The lines to reproduce from the material below are those from the one containing "KNOWLEDGE — informs, never" through the one containing "stroke-dasharray: 5 5,fill:#fdfcf7,color:#1c1b18", both included; write them out exactly and add nothing.

--- Records for the task ---
_ _ _

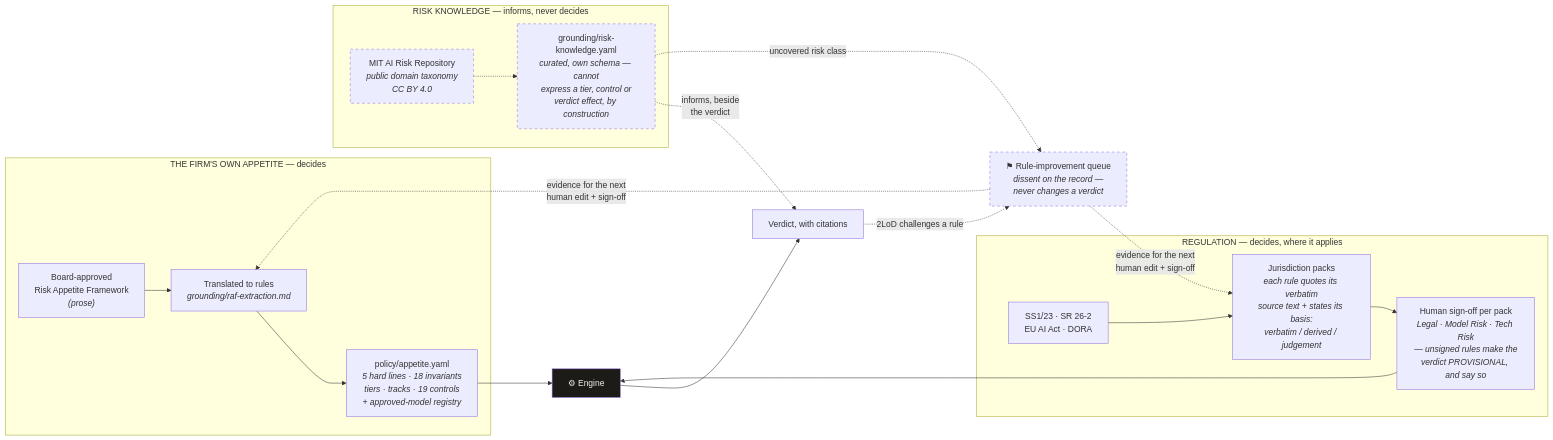
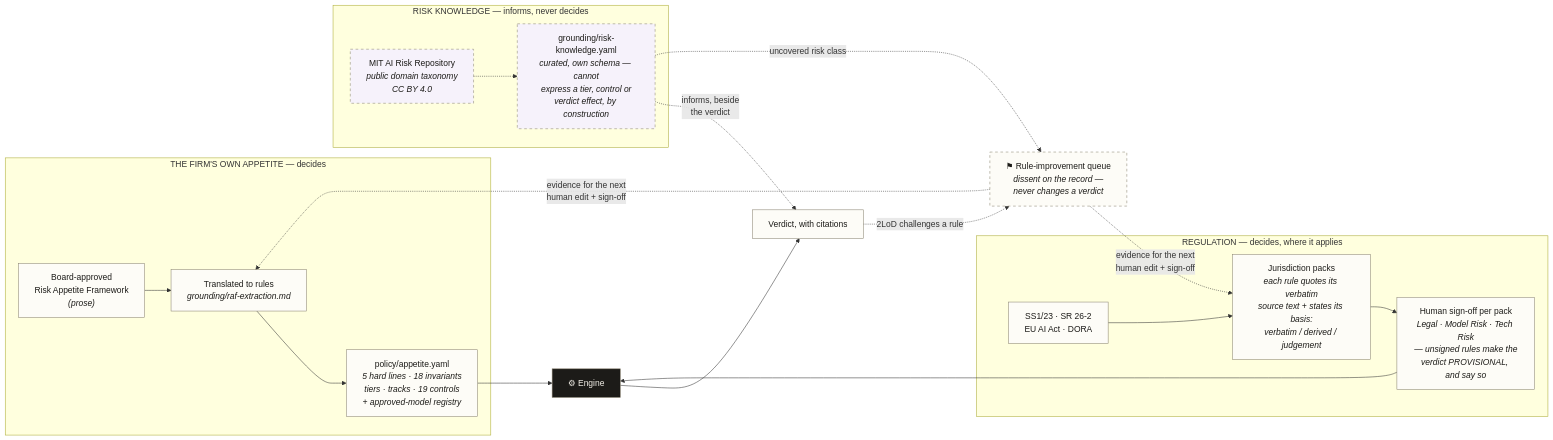
The second of 2 diagrams in README.md (oza977-max/ai-raf-precheck), drawn with Mermaid before and after one commit. The commit also changed other lines of this file, not shown here.

First line of the commit message:
docs: README ordering + mermaid contrast fixes

````diff
--- a/README.md
+++ b/README.md
@@ -115,31 +123,32 @@
 ```mermaid
 flowchart LR
     subgraph firm["THE FIRM'S OWN APPETITE — decides"]
         RAF["Board-approved<br/>Risk Appetite Framework<br/><i>(prose)</i>"] --> EX["Translated to rules<br/><i>grounding/raf-extraction.md</i>"]
         EX --> POL["policy/appetite.yaml<br/><i>5 hard lines · 18 invariants<br/>tiers · tracks · 19 controls<br/>+ approved-model registry</i>"]
     end
 
     subgraph reg["REGULATION — decides, where it applies"]
         LAW["SS1/23 · SR 26-2<br/>EU AI Act · DORA"] --> PACK["Jurisdiction packs<br/><i>each rule quotes its verbatim<br/>source text + states its basis:<br/>verbatim / derived / judgement</i>"]
         PACK --> SIGN["Human sign-off per pack<br/><i>Legal · Model Risk · Tech Risk<br/>— unsigned rules make the<br/>verdict PROVISIONAL, and say so</i>"]
     end
 
     POL --> ENGINE["⚙ Engine"]
     SIGN --> ENGINE
     ENGINE --> V["Verdict, with citations"]
 
     V -.->|"2LoD challenges a rule"| Q["⚑ Rule-improvement queue<br/><i>dissent on the record —<br/>never changes a verdict</i>"]
     Q -.->|"evidence for the next<br/>human edit + sign-off"| EX
     Q -.->|"evidence for the next<br/>human edit + sign-off"| PACK
 
     subgraph know["RISK KNOWLEDGE — informs, never decides"]
         MIT["MIT AI Risk Repository<br/><i>public domain taxonomy<br/>CC BY 4.0</i>"] -.-> LENS["grounding/risk-knowledge.yaml<br/><i>curated, own schema — cannot<br/>express a tier, control or<br/>verdict effect, by construction</i>"]
     end
     LENS -.->|"informs, beside<br/>the verdict"| V
     LENS -.->|"uncovered risk class"| Q
 
+    classDef default fill:#fdfcf7,stroke:#8a8371,color:#1c1b18
     style ENGINE fill:#1c1b18,color:#f3f0e8
-    style Q stroke-dasharray: 5 5
-    style LENS stroke-dasharray: 5 5
-    style MIT stroke-dasharray: 5 5
+    style Q stroke-dasharray: 5 5,fill:#fdfcf7,color:#1c1b18
+    style LENS stroke-dasharray: 5 5,fill:#f6f2fb,color:#1c1b18
+    style MIT stroke-dasharray: 5 5,fill:#f6f2fb,color:#1c1b18
 ```
````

_ _ _

--- Task output ---
     subgraph know["RISK KNOWLEDGE — informs, never decides"]
         MIT["MIT AI Risk Repository<br/><i>public domain taxonomy<br/>CC BY 4.0</i>"] -.-> LENS["grounding/risk-knowledge.yaml<br/><i>curated, own schema — cannot<br/>express a tier, control or<br/>verdict effect, by construction</i>"]
     end
     LENS -.->|"informs, beside<br/>the verdict"| V
     LENS -.->|"uncovered risk class"| Q
 
+    classDef default fill:#fdfcf7,stroke:#8a8371,color:#1c1b18
     style ENGINE fill:#1c1b18,color:#f3f0e8
-    style Q stroke-dasharray: 5 5
-    style LENS stroke-dasharray: 5 5
-    style MIT stroke-dasharray: 5 5
+    style Q stroke-dasharray: 5 5,fill:#fdfcf7,color:#1c1b18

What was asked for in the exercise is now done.